Microbiology Research

  • Abbreviation: Afr. J. Microbiol. Res.
  • Language: English
  • ISSN: 1996-0808
  • DOI: 10.5897/AJMR
  • Start Year: 2007
  • Published Articles: 5215

Full Length Research Paper

Detection of mycobacterial skin infections by polymerase chain reaction (PCR) amplification of deoxyribonucleic acid (DNA) isolated from paraffin-embeded tissue

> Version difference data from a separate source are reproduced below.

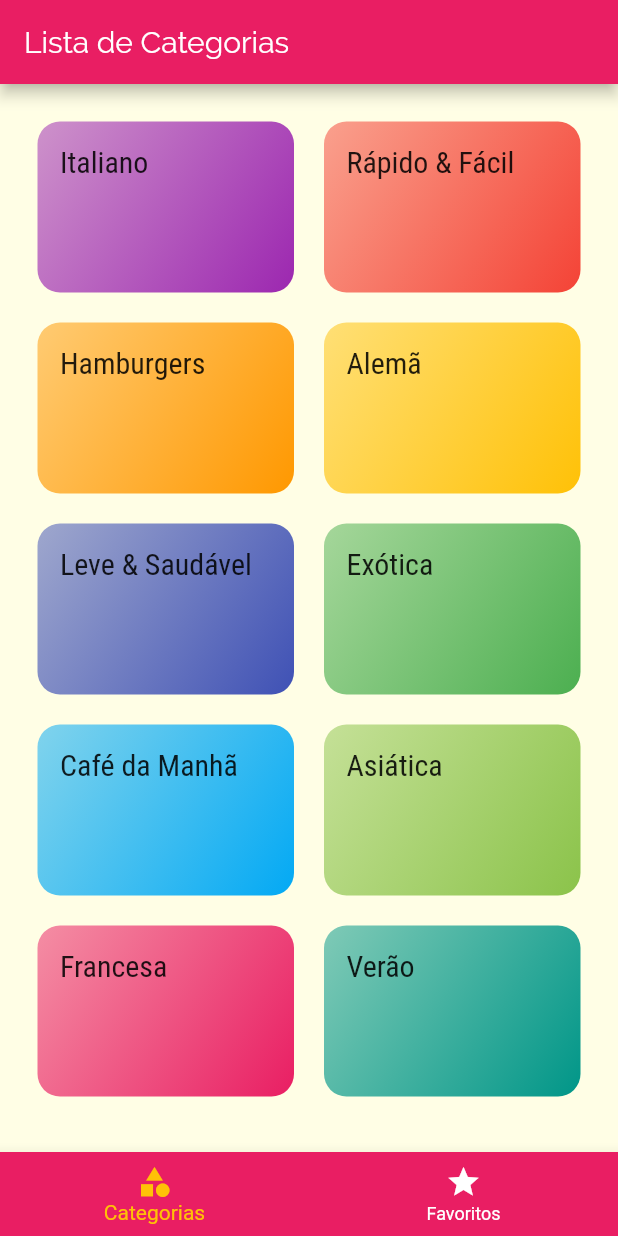
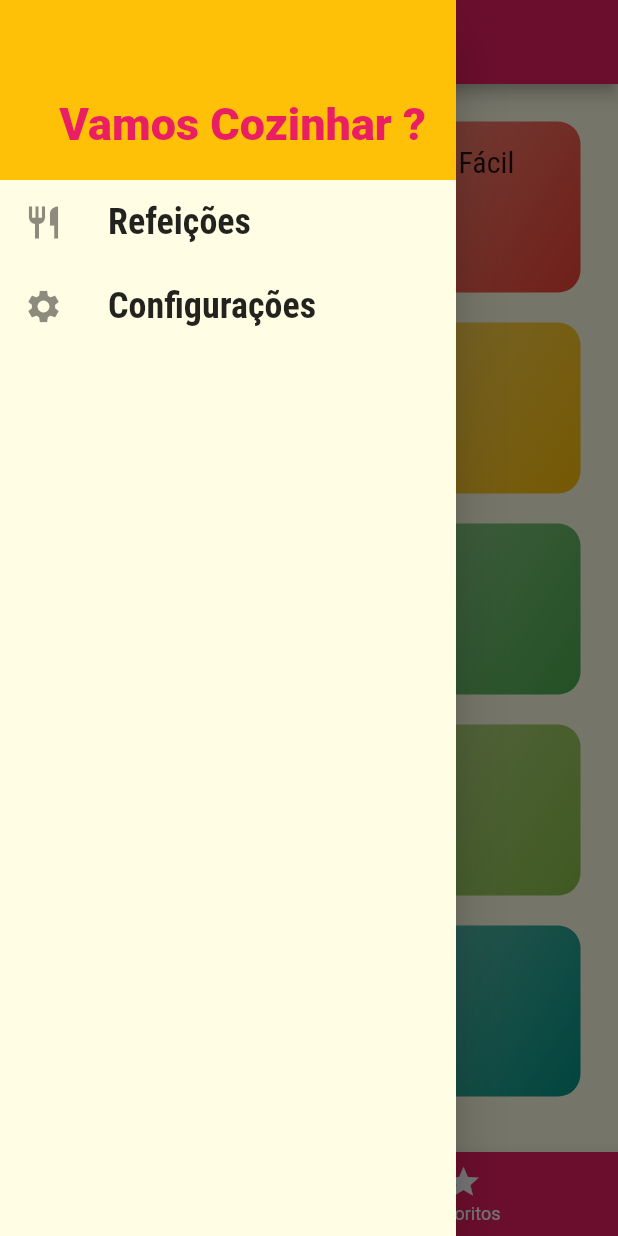
Before and after one commit to gabrielkussler/app-despesas-flutter, a Flutter app: the screen it shows after launch, with the side drawer open (before the commit the screen has no drawer), on a phone screen of 412 x 824 dp. Run offline on Flutter 3.47's test engine with Material 2 defaults, Android fonts, the phone set to English and light mode, and no system bars.

Commit message:
criando Drawer

```diff
--- /dev/null
+++ b/lib/components/main_drawer.dart
@@ -0,0 +1,51 @@
+import 'package:flutter/material.dart';
+
+class MainDrawer extends StatelessWidget {
+
+  Widget _createItem(IconData icon, String label) {
+    return ListTile(
+      leading: Icon(
+        icon,
+        size: 26,
+      ),
+      title: Text(label,
+        style: TextStyle(
+          fontFamily: 'RobotoCondensed',
+          fontSize: 24,
+          fontWeight: FontWeight.bold,
+        ),
+      ),
+      onTap: () {},
+    );
+  }
+
+  @override
+  Widget build(BuildContext context) {
+    return Drawer(
+      child: Column(
+        children: [
+          Container(
+            height: 120,
+            width: double.infinity,
+            padding: EdgeInsets.all(20),
+            color: Theme
+                .of(context)
+                .accentColor,
+            alignment: Alignment.bottomRight,
+            child: Text('Vamos Cozinhar ?',
+              style: TextStyle(
+                fontSize: 30,
+                fontWeight: FontWeight.w900,
+                color: Theme
+                    .of(context)
+                    .primaryColor,
+              ),
+            ),
+          ),
+          _createItem(Icons.restaurant, 'Refeições'),
+          _createItem(Icons.settings, 'Configurações'),
+        ],
+      ),
+    );
+  }
+}
--- a/lib/screens/tabs_screen.dart
+++ b/lib/screens/tabs_screen.dart
@@ -1,6 +1,7 @@
 import 'package:flutter/material.dart';
 import 'categories_screen.dart';
 import 'favorite_screen.dart';
+import '../components/main_drawer.dart';
 
 class TabsScreen extends StatefulWidget {
   @override
@@ -26,6 +27,7 @@ class _TabsScreenState extends State<TabsScreen> {
       appBar: AppBar(
         title: Text(_screens[_selectedScreenIndex]['title'] as String),
       ),
+      drawer: MainDrawer(),
       body: _screens[_selectedScreenIndex]['screen'] as Widget,
       bottomNavigationBar: BottomNavigationBar(
         onTap: _selectScreen,
```
Also changed, not shown: 3 other files.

Kasra Behrouznasab1*, Mohammad Reza Razavi2, Hassan Seirafi3, Taher Nejadsattari4, Kumarss Amini5 and Kumarss Amini5      
1Department of microbiology, Science and Research Branch, Islamic Azad University, Tehran, Iran. 2Department of parasitology, Pasteur Institute, Tehran, Iran. 3Department of Dermatology, Tehran Medical Sciences University, Tehran, Iran. 4Department of Biology, Faculty of Basic Sciences, Science and Research Branch, Islamic Azad University, Tehran, Iran. 5Department of Microbiology, Saveh Branch, Islamic Azad University, Saveh, Iran.
Email: [email protected]

  •  Accepted: 18 November 2011
  •  Published: 16 January 2012


Atypic mycobacterial granulomatous skin infections are often caused by Mycobacterium marinum, Mycobacterium ulcerans, Mycobacterium fortuitum, Mycobacterium chelonae, and rarely Mycobacterium avium. The lesions appear as papules, nodules in hands, plaque blisters, wart ulcers and markers transmission (sporotrichosis) in the path of lymph glands and lesions; and display a granulomatous accumulation of giant cells. Infection is limited to the skin, and in other cases it could lead to immunosuppression. To determine if mycobacteria were present in granulomatose skin lesion, a total of 58 paraffine tissue blocks were obtained and deoxyribonucleic acid (DNA) isolated the polymerase chain reaction (PCR) that was used to amplify the 16S rRNA gene. PCR amplification demonstrated the presence of Mycobacterium spp. in 18 blocks (31%). Among these 18 blocks, 8 (44%) positive for M. marinum, 33 (17%) for M. ulcerans, 5 isolates (27%) M. fortuitum and M. chelonae, 2 (12%) M. avium. We conclude that mycobacteria ought to be considered in the treatment of skin granulomas in Iran.

Key words: Mycobacterial, granuloma skin infection, polymerase chain reaction (PCR).